Belarusian President Alexander Lukashenko has released six opposition leaders from jail. The pardon comes less than two months before presidential polls in which Lukashenko will campaign for a fifth term in office.
The president's press service said late on Saturday that the surprise move have been motivated by humane principles.
Among the six political prisoners was Nikolai Statkevich, who was imprisoned alongside nine other opposition leaders after running against Lukashenko in Belarus' 2010 presidential election.
In May 2011, he was given a six-year jail sentence on a charge of organizing mass street protests against Lukashenko's re-election at the time.
Another of the freed opponents, Mikola Rubsev, had been arrested in the same 2010 protests while wearing a T-shirt calling for Lukashenko to go.
The other four men were accused of belonging to an anarchist group that clashed with the local KGB - the successor of the Soviet secret police.
The release of the six men comes as Lukashenko prepares to run for his fifth consecutive presidential term in October.
The move also appears to be an attempt to improve relations with the West, which have remained hostile for decades - largely due to Lukashenko's intolerance of political opposition. Washington once dubbed the country as Europe's "last dictatorship."
Tough EU and US sanctions have also been in place in Belarus since the violent suppression of peaceful protests during the 2010 presidential election.
"By freeing the political prisoners, Lukashenko is giving a clear signal to the West about his desire to improve relations," said political analyst Alexander Klaskovsky.
"Minsk is in real need of Western credits because of the economic collapse," he added.
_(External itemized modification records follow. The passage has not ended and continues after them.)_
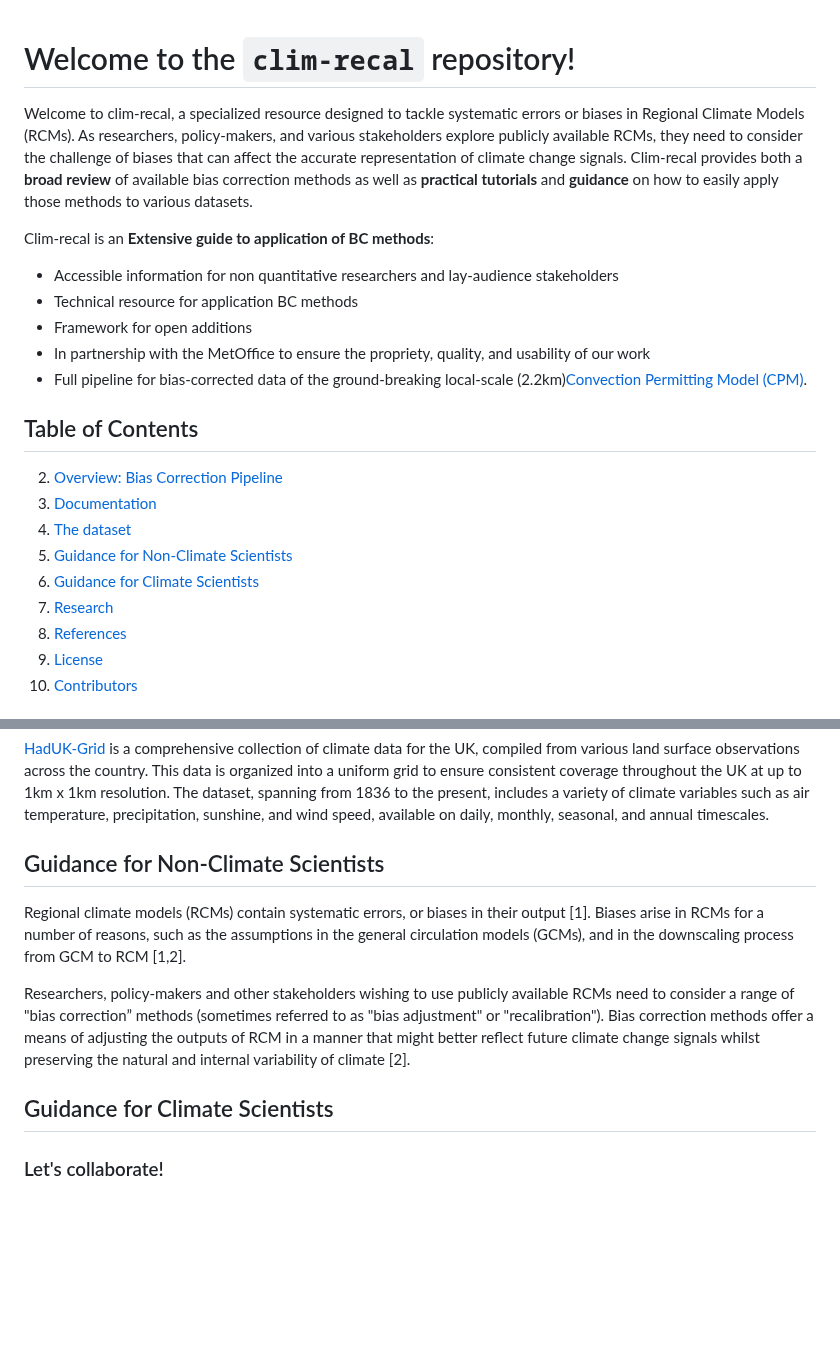
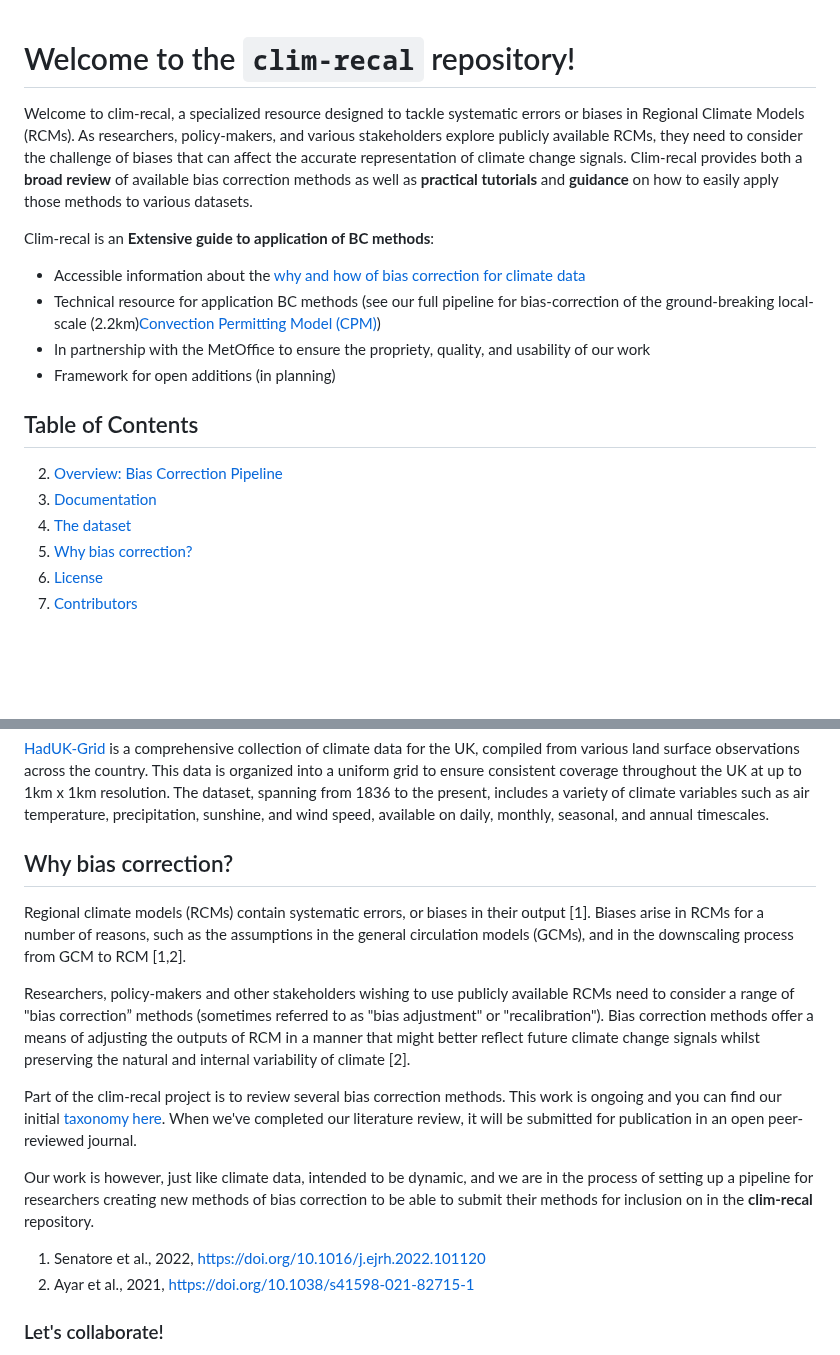
Before and after one commit to alan-turing-institute/clim-recal, a Markdown page: README.md, 2 parts joined by grey strips. Drawn GitHub-style; blank space fills up the shorter version.

Commit message:
simplify readme sections

```diff
--- a/README.md
+++ b/README.md
@@ -1,26 +1,20 @@
 # Welcome to the `clim-recal` repository!
-
 
 Welcome to clim-recal, a specialized resource designed to tackle systematic errors or biases in Regional Climate Models (RCMs). As researchers, policy-makers, and various stakeholders explore publicly available RCMs, they need to consider the challenge of biases that can affect the accurate representation of climate change signals. Clim-recal provides both a **broad review** of available bias correction methods as well as **practical tutorials** and **guidance** on how to easily apply those methods to various datasets.
 
 Clim-recal is an **Extensive guide to application of BC methods**:
 
-- Accessible information for non quantitative researchers and lay-audience stakeholders
-- Technical resource for application BC methods
-- Framework for open additions
+- Accessible information about the [why and how of bias correction for climate data]()
+- Technical resource for application BC methods (see our full pipeline for bias-correction of the ground-breaking local-scale (2.2km)[Convection Permitting Model (CPM)](https://www.metoffice.gov.uk/pub/data/weather/uk/ukcp18/science-reports/UKCP-Convection-permitting-model-projections-report.pdf))
 - In partnership with the MetOffice to ensure the propriety, quality, and usability of our work
-- Full pipeline for bias-corrected data of the ground-breaking local-scale (2.2km)[Convection Permitting Model (CPM)](https://www.metoffice.gov.uk/pub/data/weather/uk/ukcp18/science-reports/UKCP-Convection-permitting-model-projections-report.pdf).
-
+- Framework for open additions (in planning)
 
 ## Table of Contents
 
 2. [Overview: Bias Correction Pipeline](#overview-bias-correction-pipeline)
 3. [Documentation](#documentation)
 4. [The dataset](#the-dataset)
-4. [Guidance for Non-Climate Scientists](#guidance-for-non-climate-scientists)
-5. [Guidance for Climate Scientists](#guidance-for-non-climate-scientists)
-6. [Research](#research)
-7. [References](#references)
+4. [Why bias correction?](#why-bias-correction)
 8. [License](#license)
 9. [Contributors](#contributors)
 
@@ -203,13 +197,19 @@ The UK Climate Projections 2018 (UKCP18) dataset offers insights into the potent
 ### HADS
 [HadUK-Grid](https://www.metoffice.gov.uk/research/climate/maps-and-data/data/haduk-grid/haduk-grid) is a comprehensive collection of climate data for the UK, compiled from various land surface observations across the country. This data is organized into a uniform grid to ensure consistent coverage throughout the UK at up to 1km x 1km resolution. The dataset, spanning from 1836 to the present, includes a variety of climate variables such as air temperature, precipitation, sunshine, and wind speed, available on daily, monthly, seasonal, and annual timescales.
 
-## Guidance for Non-Climate Scientists
+## Why bias correction?
 
 Regional climate models (RCMs) contain systematic errors, or biases in their output [1]. Biases arise in RCMs for a number of reasons, such as the assumptions in the general circulation models (GCMs), and in the downscaling process from GCM to RCM [1,2].
 
 Researchers, policy-makers and other stakeholders wishing to use publicly available RCMs need to consider a range of "bias correction” methods (sometimes referred to as "bias adjustment" or "recalibration"). Bias correction methods offer a means of adjusting the outputs of RCM in a manner that might better reflect future climate change signals whilst preserving the natural and internal variability of climate [2].
 
-## Guidance for Climate Scientists
+Part of the clim-recal project is to review several bias correction methods. This work is ongoing and you can find our initial [taxonomy here](https://docs.google.com/spreadsheets/d/18LIc8omSMTzOWM60aFNv1EZUl1qQN_DG8HFy1_0NdWk/edit?usp=sharing). When we've completed our literature review, it will be submitted for publication in an open peer-reviewed journal.
+
+Our work is however, just like climate data,  intended to be dynamic, and we are in the process of setting up a pipeline for researchers creating new methods of bias correction to be able to submit their methods for inclusion on in the **clim-recal** repository.
+
+ 1. Senatore et al., 2022, https://doi.org/10.1016/j.ejrh.2022.101120
+ 2. Ayar et al., 2021, https://doi.org/10.1038/s41598-021-82715-1
+
 
 ### Let's collaborate!
 
```
Also changed, not shown: other parts of README.md (+0 -12 lines).
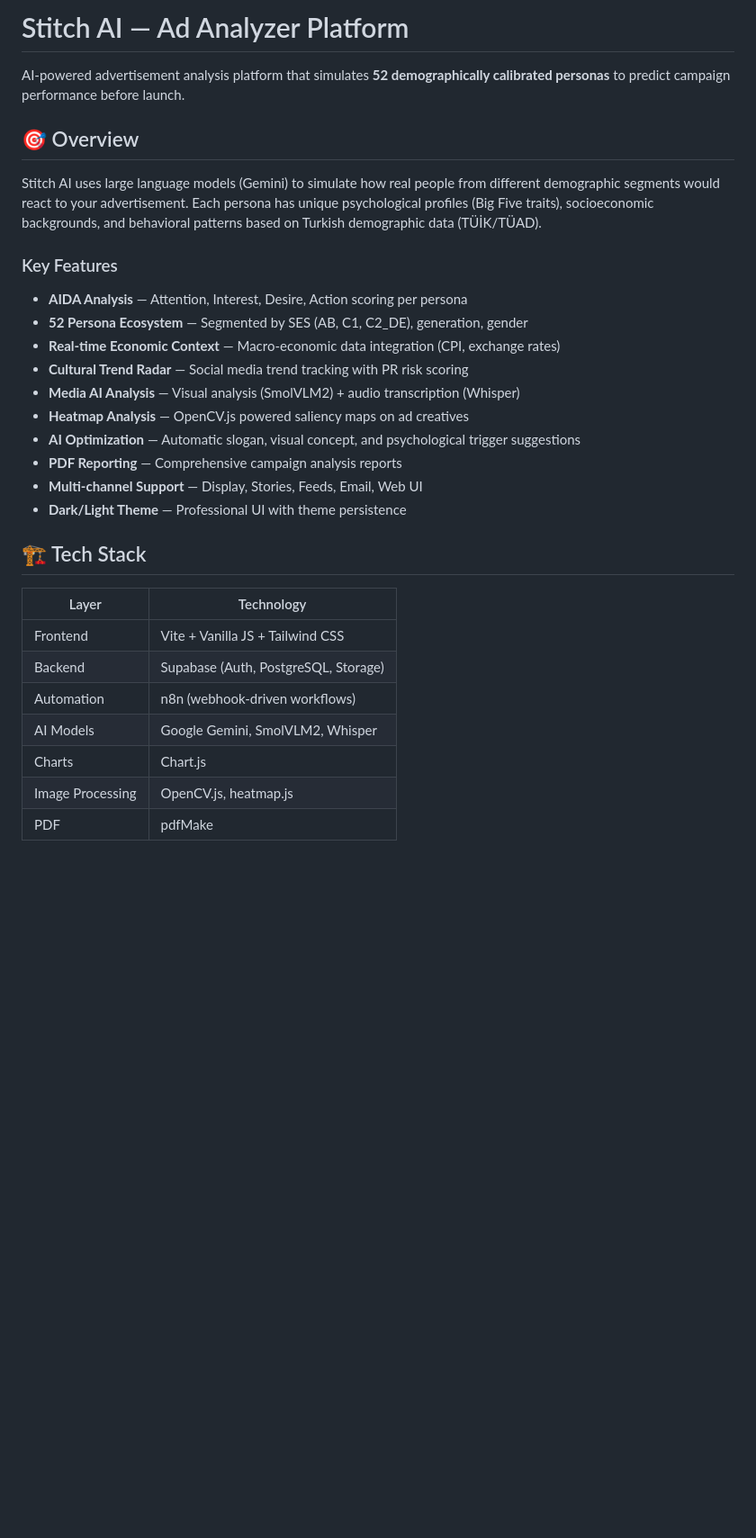
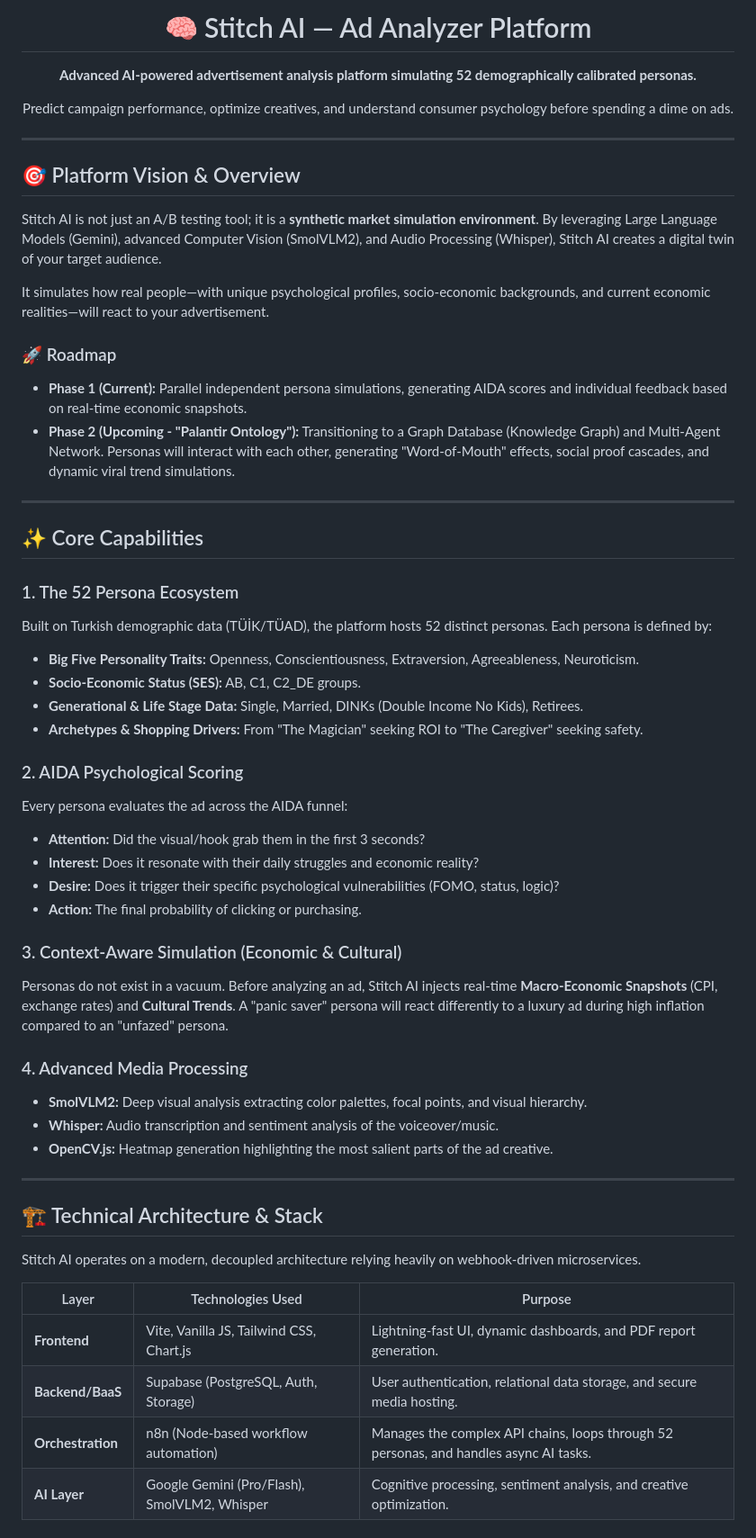
Before and after one commit to HasanCadirli/Gozgu_AI, a Markdown page: stitch_ai_ad_analyzer_landing_page/README.md, the part around one of its changes. Shown at 90% size. GitHub-like rendering; blank space fills up the shorter version.

```diff
--- a/stitch_ai_ad_analyzer_landing_page/README.md
+++ b/stitch_ai_ad_analyzer_landing_page/README.md
@@ -1,32 +1,57 @@
-# Stitch AI — Ad Analyzer Platform
+<div align="center">
+  <h1>🧠 Stitch AI — Ad Analyzer Platform</h1>
+  <p><b>Advanced AI-powered advertisement analysis platform simulating 52 demographically calibrated personas.</b></p>
+  <p>Predict campaign performance, optimize creatives, and understand consumer psychology before spending a dime on ads.</p>
+</div>
 
-AI-powered advertisement analysis platform that simulates **52 demographically calibrated personas** to predict campaign performance before launch.
+---
 
-## 🎯 Overview
+## 🎯 Platform Vision & Overview
 
-Stitch AI uses large language models (Gemini) to simulate how real people from different demographic segments would react to your advertisement. Each persona has unique psychological profiles (Big Five traits), socioeconomic backgrounds, and behavioral patterns based on Turkish demographic data (TÜİK/TÜAD).
+Stitch AI is not just an A/B testing tool; it is a **synthetic market simulation environment**. By leveraging Large Language Models (Gemini), advanced Computer Vision (SmolVLM2), and Audio Processing (Whisper), Stitch AI creates a digital twin of your target audience.
 
-### Key Features
+It simulates how real people—with unique psychological profiles, socio-economic backgrounds, and current economic realities—will react to your advertisement.
 
-- **AIDA Analysis** — Attention, Interest, Desire, Action scoring per persona
-- **52 Persona Ecosystem** — Segmented by SES (AB, C1, C2_DE), generation, gender
-- **Real-time Economic Context** — Macro-economic data integration (CPI, exchange rates)
-- **Cultural Trend Radar** — Social media trend tracking with PR risk scoring
-- **Media AI Analysis** — Visual analysis (SmolVLM2) + audio transcription (Whisper)
-- **Heatmap Analysis** — OpenCV.js powered saliency maps on ad creatives
-- **AI Optimization** — Automatic slogan, visual concept, and psychological trigger suggestions
-- **PDF Reporting** — Comprehensive campaign analysis reports
-- **Multi-channel Support** — Display, Stories, Feeds, Email, Web UI
-- **Dark/Light Theme** — Professional UI with theme persistence
+### 🚀 Roadmap
+- **Phase 1 (Current):** Parallel independent persona simulations, generating AIDA scores and individual feedback based on real-time economic snapshots.
+- **Phase 2 (Upcoming - "Palantir Ontology"):** Transitioning to a Graph Database (Knowledge Graph) and Multi-Agent Network. Personas will interact with each other, generating "Word-of-Mouth" effects, social proof cascades, and dynamic viral trend simulations.
 
-## 🏗️ Tech Stack
+---
 
-| Layer | Technology |
-|-------|-----------|
-| Frontend | Vite + Vanilla JS + Tailwind CSS |
-| Backend | Supabase (Auth, PostgreSQL, Storage) |
-| Automation | n8n (webhook-driven workflows) |
-| AI Models | Google Gemini, SmolVLM2, Whisper |
-| Charts | Chart.js |
-| Image Processing | OpenCV.js, heatmap.js |
-| PDF | pdfMake |
+## ✨ Core Capabilities
+
+### 1. The 52 Persona Ecosystem
+Built on Turkish demographic data (TÜİK/TÜAD), the platform hosts 52 distinct personas. Each persona is defined by:
+- **Big Five Personality Traits:** Openness, Conscientiousness, Extraversion, Agreeableness, Neuroticism.
+- **Socio-Economic Status (SES):** AB, C1, C2_DE groups.
+- **Generational & Life Stage Data:** Single, Married, DINKs (Double Income No Kids), Retirees.
+- **Archetypes & Shopping Drivers:** From "The Magician" seeking ROI to "The Caregiver" seeking safety.
+
+### 2. AIDA Psychological Scoring
+Every persona evaluates the ad across the AIDA funnel:
+- **Attention:** Did the visual/hook grab them in the first 3 seconds?
+- **Interest:** Does it resonate with their daily struggles and economic reality?
+- **Desire:** Does it trigger their specific psychological vulnerabilities (FOMO, status, logic)?
+- **Action:** The final probability of clicking or purchasing.
+
+### 3. Context-Aware Simulation (Economic & Cultural)
+Personas do not exist in a vacuum. Before analyzing an ad, Stitch AI injects real-time **Macro-Economic Snapshots** (CPI, exchange rates) and **Cultural Trends**. A "panic saver" persona will react differently to a luxury ad during high inflation compared to an "unfazed" persona.
+
+### 4. Advanced Media Processing
+- **SmolVLM2:** Deep visual analysis extracting color palettes, focal points, and visual hierarchy.
+- **Whisper:** Audio transcription and sentiment analysis of the voiceover/music.
+- **OpenCV.js:** Heatmap generation highlighting the most salient parts of the ad creative.
+
+---
+
+## 🏗️ Technical Architecture & Stack
+
+Stitch AI operates on a modern, decoupled architecture relying heavily on webhook-driven microservices.
+
+| Layer | Technologies Used | Purpose |
+|-------|------------------|---------|
+| **Frontend** | Vite, Vanilla JS, Tailwind CSS, Chart.js | Lightning-fast UI, dynamic dashboards, and PDF report generation. |
+| **Backend/BaaS** | Supabase (PostgreSQL, Auth, Storage) | User authentication, relational data storage, and secure media hosting. |
+| **Orchestration** | n8n (Node-based workflow automation) | Manages the complex API chains, loops through 52 personas, and handles async AI tasks. |
+| **AI Layer** | Google Gemini (Pro/Flash), SmolVLM2, Whisper | Cognitive processing, sentiment analysis, and creative optimization. |
+
```
Also changed, not shown: other parts of stitch_ai_ad_analyzer_landing_page/README.md (+76 -69 lines).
Belarus was thrust back into the international limelight earlier this year when critical Ukraine peace talks between pro-Moscow rebels and the leaders of Ukraine, France, Germany and Russia were held in Minsk.
ksb/bw (AFP, AP, Reuters)